(Task to complete) For the entries that follow, give the number of lines holding the string "varian" and nothing more.

(Input data)
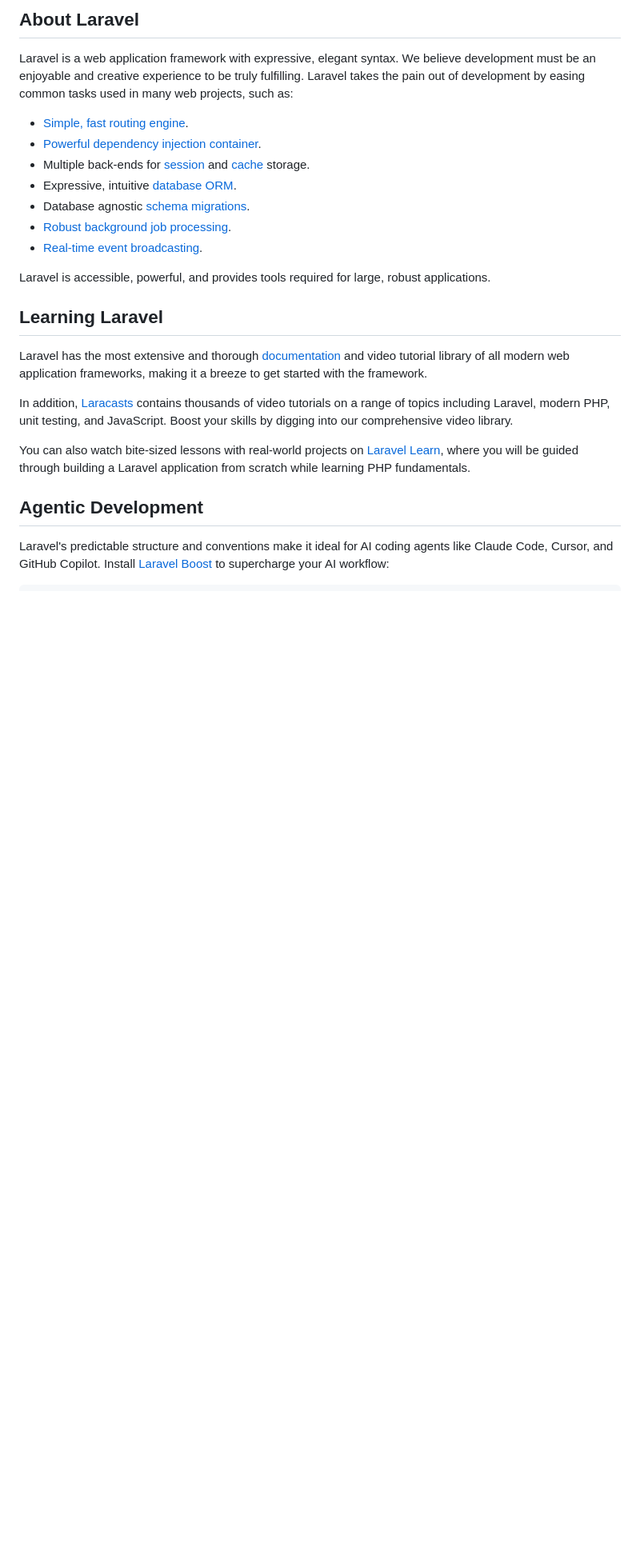
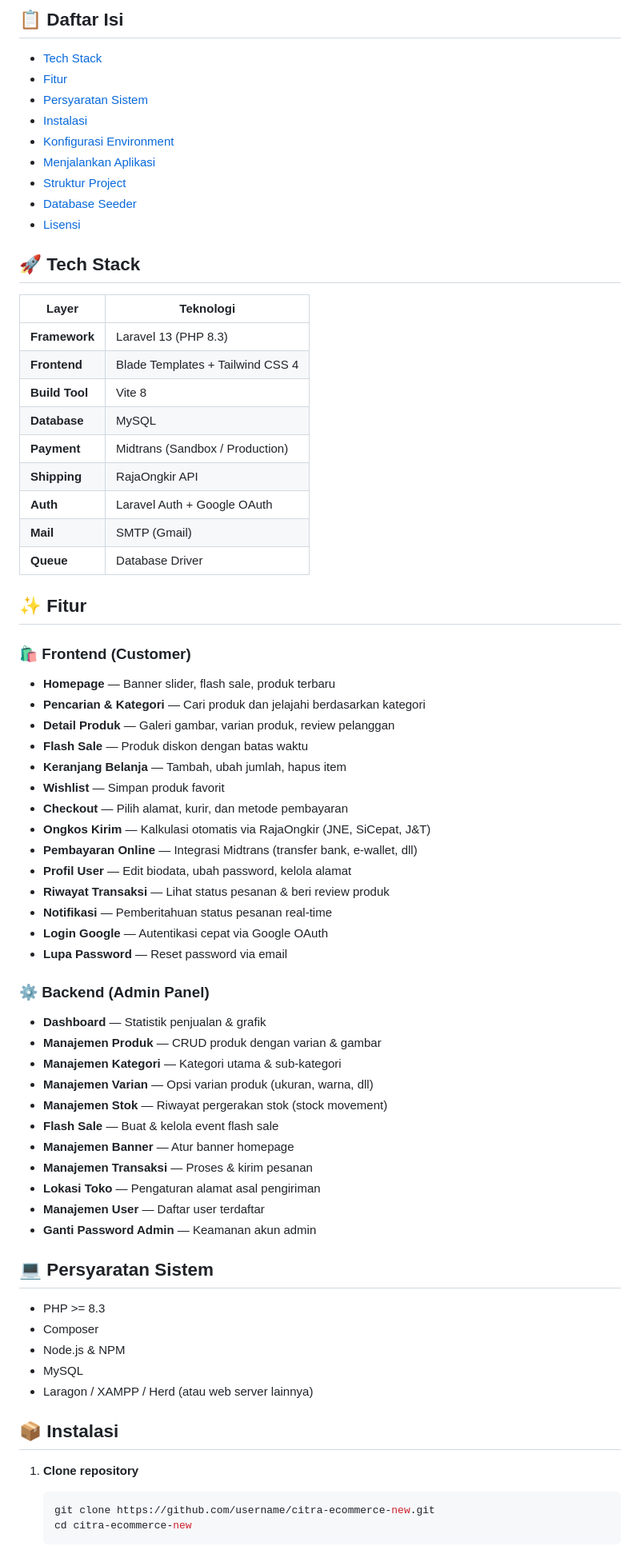
Before and after one commit to aliefadam/ecommerce-citra-new, a Markdown page: README.md, the part around one of its changes. Shown at 80% size. Rendered like a GitHub page; blank space fills up the shorter version.

Commit message:
docs: replace default Laravel README with detailed Citra E-Commerce project documentation

````diff
--- a/README.md
+++ b/README.md
@@ -9,26 +4,77 @@
 
-## About Laravel
+## 📋 Daftar Isi
 
-Laravel is a web application framework with expressive, elegant syntax. We believe development must be an enjoyable and creative experience to be truly fulfilling. Laravel takes the pain out of development by easing common tasks used in many web projects, such as:
+- [Tech Stack](#-tech-stack)
+- [Fitur](#-fitur)
+- [Persyaratan Sistem](#-persyaratan-sistem)
+- [Instalasi](#-instalasi)
+- [Konfigurasi Environment](#-konfigurasi-environment)
+- [Menjalankan Aplikasi](#-menjalankan-aplikasi)
+- [Struktur Project](#-struktur-project)
+- [Database Seeder](#-database-seeder)
+- [Lisensi](#-lisensi)
 
-- [Simple, fast routing engine](https://laravel.com/docs/routing).
-- [Powerful dependency injection container](https://laravel.com/docs/container).
-- Multiple back-ends for [session](https://laravel.com/docs/session) and [cache](https://laravel.com/docs/cache) storage.
-- Expressive, intuitive [database ORM](https://laravel.com/docs/eloquent).
-- Database agnostic [schema migrations](https://laravel.com/docs/migrations).
-- [Robust background job processing](https://laravel.com/docs/queues).
-- [Real-time event broadcasting](https://laravel.com/docs/broadcasting).
+## 🚀 Tech Stack
 
-Laravel is accessible, powerful, and provides tools required for large, robust applications.
+| Layer            | Teknologi                         |
+| ---------------- | --------------------------------- |
+| **Framework**    | Laravel 13 (PHP 8.3)              |
+| **Frontend**     | Blade Templates + Tailwind CSS 4  |
+| **Build Tool**   | Vite 8                            |
+| **Database**     | MySQL                             |
+| **Payment**      | Midtrans (Sandbox / Production)   |
+| **Shipping**     | RajaOngkir API                    |
+| **Auth**         | Laravel Auth + Google OAuth       |
+| **Mail**         | SMTP (Gmail)                      |
+| **Queue**        | Database Driver                   |
 
-## Learning Laravel
+## ✨ Fitur
 
-Laravel has the most extensive and thorough [documentation](https://laravel.com/docs) and video tutorial library of all modern web application frameworks, making it a breeze to get started with the framework.
+### 🛍️ Frontend (Customer)
 
-In addition, [Laracasts](https://laracasts.com) contains thousands of video tutorials on a range of topics including Laravel, modern PHP, unit testing, and JavaScript. Boost your skills by digging into our comprehensive video library.
+- **Homepage** — Banner slider, flash sale, produk terbaru
+- **Pencarian & Kategori** — Cari produk dan jelajahi berdasarkan kategori
+- **Detail Produk** — Galeri gambar, varian produk, review pelanggan
+- **Flash Sale** — Produk diskon dengan batas waktu
+- **Keranjang Belanja** — Tambah, ubah jumlah, hapus item
+- **Wishlist** — Simpan produk favorit
+- **Checkout** — Pilih alamat, kurir, dan metode pembayaran
+- **Ongkos Kirim** — Kalkulasi otomatis via RajaOngkir (JNE, SiCepat, J&T)
+- **Pembayaran Online** — Integrasi Midtrans (transfer bank, e-wallet, dll)
+- **Profil User** — Edit biodata, ubah password, kelola alamat
+- **Riwayat Transaksi** — Lihat status pesanan & beri review produk
+- **Notifikasi** — Pemberitahuan status pesanan real-time
+- **Login Google** — Autentikasi cepat via Google OAuth
+- **Lupa Password** — Reset password via email
 
-You can also watch bite-sized lessons with real-world projects on [Laravel Learn](https://laravel.com/learn), where you will be guided through building a Laravel application from scratch while learning PHP fundamentals.
+### ⚙️ Backend (Admin Panel)
 
-## Agentic Development
+- **Dashboard** — Statistik penjualan & grafik
+- **Manajemen Produk** — CRUD produk dengan varian & gambar
+- **Manajemen Kategori** — Kategori utama & sub-kategori
+- **Manajemen Varian** — Opsi varian produk (ukuran, warna, dll)
+- **Manajemen Stok** — Riwayat pergerakan stok (stock movement)
+- **Flash Sale** — Buat & kelola event flash sale
+- **Manajemen Banner** — Atur banner homepage
+- **Manajemen Transaksi** — Proses & kirim pesanan
+- **Lokasi Toko** — Pengaturan alamat asal pengiriman
+- **Manajemen User** — Daftar user terdaftar
+- **Ganti Password Admin** — Keamanan akun admin
 
-Laravel's predictable structure and conventions make it ideal for AI coding agents like Claude Code, Cursor, and GitHub Copilot. Install [Laravel Boost](https://laravel.com/docs/ai) to supercharge your AI workflow:
+## 💻 Persyaratan Sistem
+
+- PHP >= 8.3
+- Composer
+- Node.js & NPM
+- MySQL
+- Laragon / XAMPP / Herd (atau web server lainnya)
+
+## 📦 Instalasi
+
+1. **Clone repository**
+
+   ```bash
+   git clone https://github.com/username/citra-ecommerce-new.git
+   cd citra-ecommerce-new
+   ```
+
````
Also changed, not shown: other parts of README.md (+170 -19 lines).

(Exercise result) 3